Eventually, his wish was granted, and Goddess Durga was born to him on Dakshin Krishna Chaturdashi. Hence she is known as Katyayani. Goddess Katyayani led the war from the side of the Gods to protect them from the demons. She is known to be a fierce warrior who defeated the demon Mahishasur to free the Gods from his torment. Despite her violent nature, she blesses her devotees with affection and fulfills their true wishes.

Seventh Day of Navratri – Kalaratri Maa

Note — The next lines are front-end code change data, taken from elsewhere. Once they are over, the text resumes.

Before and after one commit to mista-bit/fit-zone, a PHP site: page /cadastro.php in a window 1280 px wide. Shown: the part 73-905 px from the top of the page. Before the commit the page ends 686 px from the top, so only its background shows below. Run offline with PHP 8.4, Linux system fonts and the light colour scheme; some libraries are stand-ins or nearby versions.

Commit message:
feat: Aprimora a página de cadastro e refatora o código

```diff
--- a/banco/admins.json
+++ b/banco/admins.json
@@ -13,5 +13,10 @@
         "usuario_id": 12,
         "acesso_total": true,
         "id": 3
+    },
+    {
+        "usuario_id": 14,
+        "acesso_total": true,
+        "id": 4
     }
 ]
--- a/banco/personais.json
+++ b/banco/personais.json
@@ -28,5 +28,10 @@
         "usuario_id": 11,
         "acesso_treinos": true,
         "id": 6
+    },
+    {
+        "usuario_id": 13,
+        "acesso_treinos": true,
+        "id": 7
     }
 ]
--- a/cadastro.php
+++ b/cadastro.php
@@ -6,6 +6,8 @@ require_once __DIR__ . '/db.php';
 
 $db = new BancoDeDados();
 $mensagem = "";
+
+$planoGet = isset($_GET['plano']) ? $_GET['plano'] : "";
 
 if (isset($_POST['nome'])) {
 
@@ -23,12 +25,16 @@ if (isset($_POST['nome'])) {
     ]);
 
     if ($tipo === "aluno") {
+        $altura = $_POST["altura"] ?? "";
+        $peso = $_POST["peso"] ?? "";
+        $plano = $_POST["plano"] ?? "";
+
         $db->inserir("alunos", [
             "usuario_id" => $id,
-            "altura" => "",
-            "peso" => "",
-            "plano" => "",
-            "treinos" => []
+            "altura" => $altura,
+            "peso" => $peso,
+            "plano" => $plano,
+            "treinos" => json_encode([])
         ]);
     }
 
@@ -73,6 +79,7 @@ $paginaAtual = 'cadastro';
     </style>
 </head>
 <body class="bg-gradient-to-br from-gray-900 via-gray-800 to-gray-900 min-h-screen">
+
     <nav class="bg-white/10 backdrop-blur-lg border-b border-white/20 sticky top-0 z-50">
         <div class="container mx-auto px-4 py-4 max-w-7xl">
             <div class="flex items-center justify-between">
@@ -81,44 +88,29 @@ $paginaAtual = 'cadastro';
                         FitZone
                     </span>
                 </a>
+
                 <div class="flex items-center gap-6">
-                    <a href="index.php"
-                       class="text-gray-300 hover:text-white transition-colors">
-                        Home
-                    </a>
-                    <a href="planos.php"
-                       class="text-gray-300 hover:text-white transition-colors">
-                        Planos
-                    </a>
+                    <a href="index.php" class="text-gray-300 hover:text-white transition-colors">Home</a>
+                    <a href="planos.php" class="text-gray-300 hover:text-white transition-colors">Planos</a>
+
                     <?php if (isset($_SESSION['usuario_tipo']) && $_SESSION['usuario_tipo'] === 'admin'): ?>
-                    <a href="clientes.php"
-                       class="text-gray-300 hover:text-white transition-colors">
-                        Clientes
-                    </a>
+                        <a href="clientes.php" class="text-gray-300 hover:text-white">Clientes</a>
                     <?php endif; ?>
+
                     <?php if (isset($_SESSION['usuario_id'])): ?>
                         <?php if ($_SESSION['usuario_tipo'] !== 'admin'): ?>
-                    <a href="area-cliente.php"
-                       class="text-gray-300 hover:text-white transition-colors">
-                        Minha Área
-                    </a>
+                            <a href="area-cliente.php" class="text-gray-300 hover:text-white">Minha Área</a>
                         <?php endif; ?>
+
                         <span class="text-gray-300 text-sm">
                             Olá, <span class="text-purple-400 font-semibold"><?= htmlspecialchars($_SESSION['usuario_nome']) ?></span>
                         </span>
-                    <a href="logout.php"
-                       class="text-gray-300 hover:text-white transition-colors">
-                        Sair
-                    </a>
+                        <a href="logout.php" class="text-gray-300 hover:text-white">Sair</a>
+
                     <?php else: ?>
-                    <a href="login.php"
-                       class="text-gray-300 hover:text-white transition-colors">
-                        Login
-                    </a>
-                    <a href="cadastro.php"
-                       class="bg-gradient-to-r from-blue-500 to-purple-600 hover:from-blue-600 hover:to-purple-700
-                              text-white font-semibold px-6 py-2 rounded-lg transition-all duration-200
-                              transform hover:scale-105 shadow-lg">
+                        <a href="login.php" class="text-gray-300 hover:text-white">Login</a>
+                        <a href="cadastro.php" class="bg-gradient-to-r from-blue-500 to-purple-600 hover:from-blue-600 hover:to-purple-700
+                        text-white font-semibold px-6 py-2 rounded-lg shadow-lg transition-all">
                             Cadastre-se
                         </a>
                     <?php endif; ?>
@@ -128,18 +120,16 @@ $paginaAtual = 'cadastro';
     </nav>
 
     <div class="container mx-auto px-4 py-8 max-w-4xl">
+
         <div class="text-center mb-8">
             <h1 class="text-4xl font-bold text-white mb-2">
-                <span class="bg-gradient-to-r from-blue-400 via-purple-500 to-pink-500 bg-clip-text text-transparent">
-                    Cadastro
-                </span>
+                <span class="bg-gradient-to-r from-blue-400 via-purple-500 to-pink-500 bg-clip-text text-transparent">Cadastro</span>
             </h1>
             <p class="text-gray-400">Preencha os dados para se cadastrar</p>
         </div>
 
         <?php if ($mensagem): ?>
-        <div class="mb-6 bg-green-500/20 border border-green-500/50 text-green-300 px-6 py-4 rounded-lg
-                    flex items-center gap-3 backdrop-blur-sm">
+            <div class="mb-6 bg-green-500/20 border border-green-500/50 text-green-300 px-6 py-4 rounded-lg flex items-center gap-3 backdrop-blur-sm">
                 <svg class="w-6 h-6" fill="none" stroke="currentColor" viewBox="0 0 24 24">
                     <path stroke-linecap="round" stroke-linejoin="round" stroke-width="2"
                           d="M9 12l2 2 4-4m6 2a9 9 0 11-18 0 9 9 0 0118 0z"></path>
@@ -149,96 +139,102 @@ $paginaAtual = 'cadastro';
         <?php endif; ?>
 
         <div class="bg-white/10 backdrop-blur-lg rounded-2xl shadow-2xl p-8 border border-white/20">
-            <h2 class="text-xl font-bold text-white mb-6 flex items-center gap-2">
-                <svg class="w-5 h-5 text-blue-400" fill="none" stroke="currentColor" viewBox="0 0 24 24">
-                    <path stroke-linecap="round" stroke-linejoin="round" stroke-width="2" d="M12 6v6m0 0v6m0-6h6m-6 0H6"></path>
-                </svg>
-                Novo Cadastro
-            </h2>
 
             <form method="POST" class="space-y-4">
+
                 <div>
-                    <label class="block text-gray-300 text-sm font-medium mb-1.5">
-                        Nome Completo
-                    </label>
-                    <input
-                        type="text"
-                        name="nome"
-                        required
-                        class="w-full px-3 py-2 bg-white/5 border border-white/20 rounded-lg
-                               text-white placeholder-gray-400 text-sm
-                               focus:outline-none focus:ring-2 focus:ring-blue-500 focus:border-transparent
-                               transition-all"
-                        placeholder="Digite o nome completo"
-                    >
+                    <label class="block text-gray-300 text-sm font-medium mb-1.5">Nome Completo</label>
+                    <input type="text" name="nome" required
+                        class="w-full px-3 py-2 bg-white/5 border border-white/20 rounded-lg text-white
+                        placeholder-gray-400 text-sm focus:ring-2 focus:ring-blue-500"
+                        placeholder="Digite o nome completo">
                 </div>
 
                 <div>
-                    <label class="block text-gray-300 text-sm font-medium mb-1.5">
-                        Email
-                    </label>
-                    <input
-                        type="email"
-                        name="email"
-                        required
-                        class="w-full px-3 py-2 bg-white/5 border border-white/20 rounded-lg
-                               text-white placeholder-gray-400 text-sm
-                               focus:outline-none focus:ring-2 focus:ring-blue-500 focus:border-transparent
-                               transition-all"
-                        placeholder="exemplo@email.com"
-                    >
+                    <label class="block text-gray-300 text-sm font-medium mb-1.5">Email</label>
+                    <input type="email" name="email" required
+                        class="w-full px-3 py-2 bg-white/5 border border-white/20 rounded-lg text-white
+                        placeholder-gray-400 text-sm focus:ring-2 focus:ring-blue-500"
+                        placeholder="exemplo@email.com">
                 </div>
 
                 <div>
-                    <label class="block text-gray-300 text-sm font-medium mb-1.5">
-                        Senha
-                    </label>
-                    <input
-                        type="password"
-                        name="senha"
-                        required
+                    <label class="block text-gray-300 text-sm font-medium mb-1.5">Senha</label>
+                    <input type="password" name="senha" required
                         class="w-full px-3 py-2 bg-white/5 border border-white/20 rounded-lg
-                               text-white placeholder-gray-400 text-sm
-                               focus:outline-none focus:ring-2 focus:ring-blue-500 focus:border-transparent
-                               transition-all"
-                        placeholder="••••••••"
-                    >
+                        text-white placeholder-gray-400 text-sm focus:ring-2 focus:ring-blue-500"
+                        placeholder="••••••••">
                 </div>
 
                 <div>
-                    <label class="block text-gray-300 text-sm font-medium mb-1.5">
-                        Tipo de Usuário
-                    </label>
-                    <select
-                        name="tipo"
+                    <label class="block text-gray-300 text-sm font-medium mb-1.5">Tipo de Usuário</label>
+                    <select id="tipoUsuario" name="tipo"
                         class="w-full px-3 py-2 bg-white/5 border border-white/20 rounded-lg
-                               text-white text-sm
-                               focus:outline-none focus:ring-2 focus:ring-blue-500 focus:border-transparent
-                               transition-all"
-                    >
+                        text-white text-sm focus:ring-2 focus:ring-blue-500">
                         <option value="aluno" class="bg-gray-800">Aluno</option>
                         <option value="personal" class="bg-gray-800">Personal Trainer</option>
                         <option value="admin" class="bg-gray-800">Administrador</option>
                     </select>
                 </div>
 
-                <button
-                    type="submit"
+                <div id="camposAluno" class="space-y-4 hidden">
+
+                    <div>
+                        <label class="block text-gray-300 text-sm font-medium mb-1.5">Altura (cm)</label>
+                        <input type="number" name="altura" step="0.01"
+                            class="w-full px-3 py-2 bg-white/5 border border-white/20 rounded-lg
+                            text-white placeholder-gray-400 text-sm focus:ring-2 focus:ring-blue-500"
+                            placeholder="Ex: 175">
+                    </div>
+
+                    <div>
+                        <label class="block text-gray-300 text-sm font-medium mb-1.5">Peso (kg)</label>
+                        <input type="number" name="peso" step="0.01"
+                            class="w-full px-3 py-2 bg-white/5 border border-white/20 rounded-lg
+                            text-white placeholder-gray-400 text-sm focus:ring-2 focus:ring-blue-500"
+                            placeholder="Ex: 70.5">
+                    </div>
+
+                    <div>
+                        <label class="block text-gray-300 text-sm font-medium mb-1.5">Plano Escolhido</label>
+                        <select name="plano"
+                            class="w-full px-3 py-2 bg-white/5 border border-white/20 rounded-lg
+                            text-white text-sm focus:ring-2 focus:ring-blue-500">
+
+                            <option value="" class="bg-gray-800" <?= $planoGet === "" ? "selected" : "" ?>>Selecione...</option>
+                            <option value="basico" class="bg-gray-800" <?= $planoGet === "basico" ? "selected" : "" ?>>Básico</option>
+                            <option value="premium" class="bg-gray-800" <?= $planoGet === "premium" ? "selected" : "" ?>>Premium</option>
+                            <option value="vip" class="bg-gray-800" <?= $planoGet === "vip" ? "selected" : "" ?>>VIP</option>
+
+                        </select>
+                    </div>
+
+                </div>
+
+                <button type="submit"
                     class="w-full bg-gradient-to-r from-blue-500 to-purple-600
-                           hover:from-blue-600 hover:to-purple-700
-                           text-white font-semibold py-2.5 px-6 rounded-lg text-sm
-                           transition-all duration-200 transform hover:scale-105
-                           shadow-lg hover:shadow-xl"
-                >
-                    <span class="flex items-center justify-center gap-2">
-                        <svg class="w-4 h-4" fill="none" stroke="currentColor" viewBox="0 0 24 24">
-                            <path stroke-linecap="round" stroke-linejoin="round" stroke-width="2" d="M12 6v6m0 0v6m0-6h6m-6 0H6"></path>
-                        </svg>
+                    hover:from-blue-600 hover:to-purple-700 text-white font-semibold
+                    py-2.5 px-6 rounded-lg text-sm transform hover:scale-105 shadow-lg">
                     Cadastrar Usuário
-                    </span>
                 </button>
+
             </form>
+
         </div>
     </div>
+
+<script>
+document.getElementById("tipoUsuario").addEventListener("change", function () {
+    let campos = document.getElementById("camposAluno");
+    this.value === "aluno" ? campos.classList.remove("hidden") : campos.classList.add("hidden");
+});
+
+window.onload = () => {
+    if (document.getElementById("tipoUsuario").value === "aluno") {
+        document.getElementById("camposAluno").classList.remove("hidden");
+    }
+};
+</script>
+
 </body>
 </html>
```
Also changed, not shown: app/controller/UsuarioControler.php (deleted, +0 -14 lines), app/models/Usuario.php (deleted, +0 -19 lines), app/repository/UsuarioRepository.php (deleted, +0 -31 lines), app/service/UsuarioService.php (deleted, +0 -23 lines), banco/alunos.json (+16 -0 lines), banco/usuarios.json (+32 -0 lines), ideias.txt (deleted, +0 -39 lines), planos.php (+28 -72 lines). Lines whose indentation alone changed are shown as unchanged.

On the seventh day of the Navratri festival, devotees engage in religious activities and show their devotion to the goddess. They worship the seventh incarnation of Goddess Durga, Kalaratri, who is believed to be the most violent goddess among the Navdurga. Despite her fearsome appearance, devotees should not be scared of her as she blesses them with power and protects them from all kinds of evil. Kalaratri is also known by the names “Shubhankari” and “Kali Maa” and is known for her ability to quickly defeat Asuras and demons.

Eight Day of Navratri – Maa Mahagauri

On the eighth day of Navratri, also known as Maha Pooja, devotees honor Goddess Mahagauri, the eighth incarnation of the nine goddesses. Mahagauri is Lord Shiva’s wife and is called “Mahagauri” due to her extremely fair complexion, similar to that of the moon or snow. She has several other names, such as Shwetambardhara, Vrisharudha, Chaturbhuji, and Shambhavi, each representing a specific characteristic or attribute of the goddess. 

Ninth Day of Navratri – Goddess Siddhidatri

On the final day of Navratri, devotees celebrate the puja dedicated to Maa Siddhidatri, who is the ninth form of Goddess Durga. She is also known as Siddhidatri Maa because she offers her devotees all types of Siddhis or perfections. Another name for Maa Siddhidatri is Goddess Lakshmi, who symbolizes wealth, happiness, and success. Siddha, Gandharva, Asura, Deva, and Yaksha all worship this ninth avatar of Goddess Durga. According to the Markandeya Purana, there are eight Siddhis types: Anima, Mahima, Garima, Laghima, Prapti, Prakamya, Ishitwa, and Vashitva. By offering sincere devotion and a pure heart during the puja, devotees can receive the blessings of Maa Siddhidatri and attain all these Siddhis.

Final Thoughts

The festival of Navratri is a time of renewal, devotion, and celebration. It gives us an opportunity to reflect on our inner selves and seek the blessings of the divine feminine. And with each passing day of Navratri, as we adorn ourselves in the sacred colors and offer our prayers, we are reminded of the eternal truth that goodness and light will always triumph over darkness and evil.

Celebrate Chaitra Navratri 2023 with puja samagri online and welcome the joy, peace, and prosperity in your life. May you be blessed with the grace and blessings of Goddess Durga, and may you emerge from the festival with renewed hope, strength, and positivity. Jai Mata Di!